  • How do you manage and protect data collected via your website, including your usage of website cookies, and (how) do you notify website visitors of cookie usage?
  • What ‘opt-in’ factors need to be considered to legally collect data about website users with whom you wish to begin email communication?

Beyond the statutes, there are volumes of information currently available on best practices for protection, security, and privacy when collecting data.  There may also be real costs involved in putting technology in place to ensure that data collected are secure, private, and follow the data protection laws in your locale.  This, combined with an effective data collection strategy and compliant data collection protocols, will mitigate potential data protection risks.

Nonprofit Data Collection:  Data Quality is Key

Your organization is more than likely collecting data.  It’s also more than likely that you are collecting more data than ever before, and from more platforms employed to effectively engage stakeholders, donors, supporters, and prospects.

There are a number of questions you can ask, the answers to which can help point you to a path that will ensure you are collecting the right data and collecting quality data.  Those questions are:

  • What data are we collecting?
  • Which platforms are collecting our data
  • What data are we NOT collecting, but we should be?
  • Can we start collecting relevant data that we’re not collecting today?  If so, what are the best strategy and approach?
  • How are the data that we are collecting getting integrated into our main system(s) so that we can have a current, complete picture of our supporters?
  • How are we protecting and securing our supporters’ data, both ethically and legally? And, if we’re not compliant, what do we need to do to become compliant?

You may be very far down this road already, just starting out, or somewhere along the way.  Regardless of where you are on your data management journey, the following is true for any nonprofit.  Your data is among your most valuable assets.  You likely obtain more and more of this asset every day.  Only when the data you collect are current, clean, and complete will you have the asset quality needed to best support ongoing, strategic supporter engagement, which will in turn ensure the most resources to support your organization’s mission.

For more information on how Omatic can help you with strategic, efficient, and comprehensive data collection, or for a product demonstration, please complete the form below, or contact us at

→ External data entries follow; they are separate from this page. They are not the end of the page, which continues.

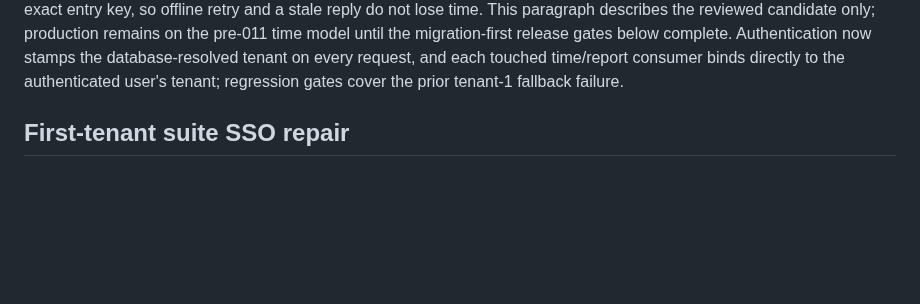
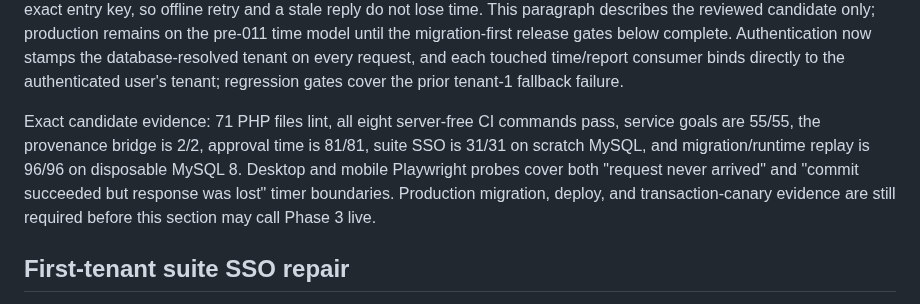
Before and after one commit to Seckcey/8_west_helpdesk, a Markdown page: docs/where-things-stand.md, the part around the change. Drawn GitHub-style; blank space fills up the shorter version.

Commit message:
docs: record phase 3 candidate gates

```diff
--- a/docs/where-things-stand.md
+++ b/docs/where-things-stand.md
@@ -90,6 +90,14 @@ the migration-first release gates below complete. Authentication now stamps
 the database-resolved tenant on every request, and each touched time/report
 consumer binds directly to the authenticated user's tenant; regression gates
 cover the prior tenant-1 fallback failure.
+
+Exact candidate evidence: 71 PHP files lint, all eight server-free CI commands
+pass, service goals are 55/55, the provenance bridge is 2/2, approval time is
+81/81, suite SSO is 31/31 on scratch MySQL, and migration/runtime replay is
+96/96 on disposable MySQL 8. Desktop and mobile Playwright probes cover both
+"request never arrived" and "commit succeeded but response was lost" timer
+boundaries. Production migration, deploy, and transaction-canary evidence are
+still required before this section may call Phase 3 live.
 
 ## First-tenant suite SSO repair
 
```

Stu Manewith, CFRE
Stu Manewith, CFRE joined Omatic Software six years ago and serves as the company’s Director of Thought Leadership and Advocacy. In that role, he is Omatic’s nonprofit sector domain specialist and subject-matter expert and is responsible for actively promoting and demonstrating Omatic’s position as the nonprofit industry’s leading partner in the areas of data health and integration. Prior to Omatic, Stu spent 13 years at Blackbaud, working with Raiser’s Edge, Financial Edge, and Blackbaud CRM client organizations as a consultant, solution architect, and practice manager. Previously, Stu spent the first half of his career as a nonprofit executive, fundraiser, and finance director, working in both the healthcare and arts/cultural arenas of the nonprofit sector. He holds business degrees from Washington University and the University of Wisconsin, and he earned his CFRE credential in 1999.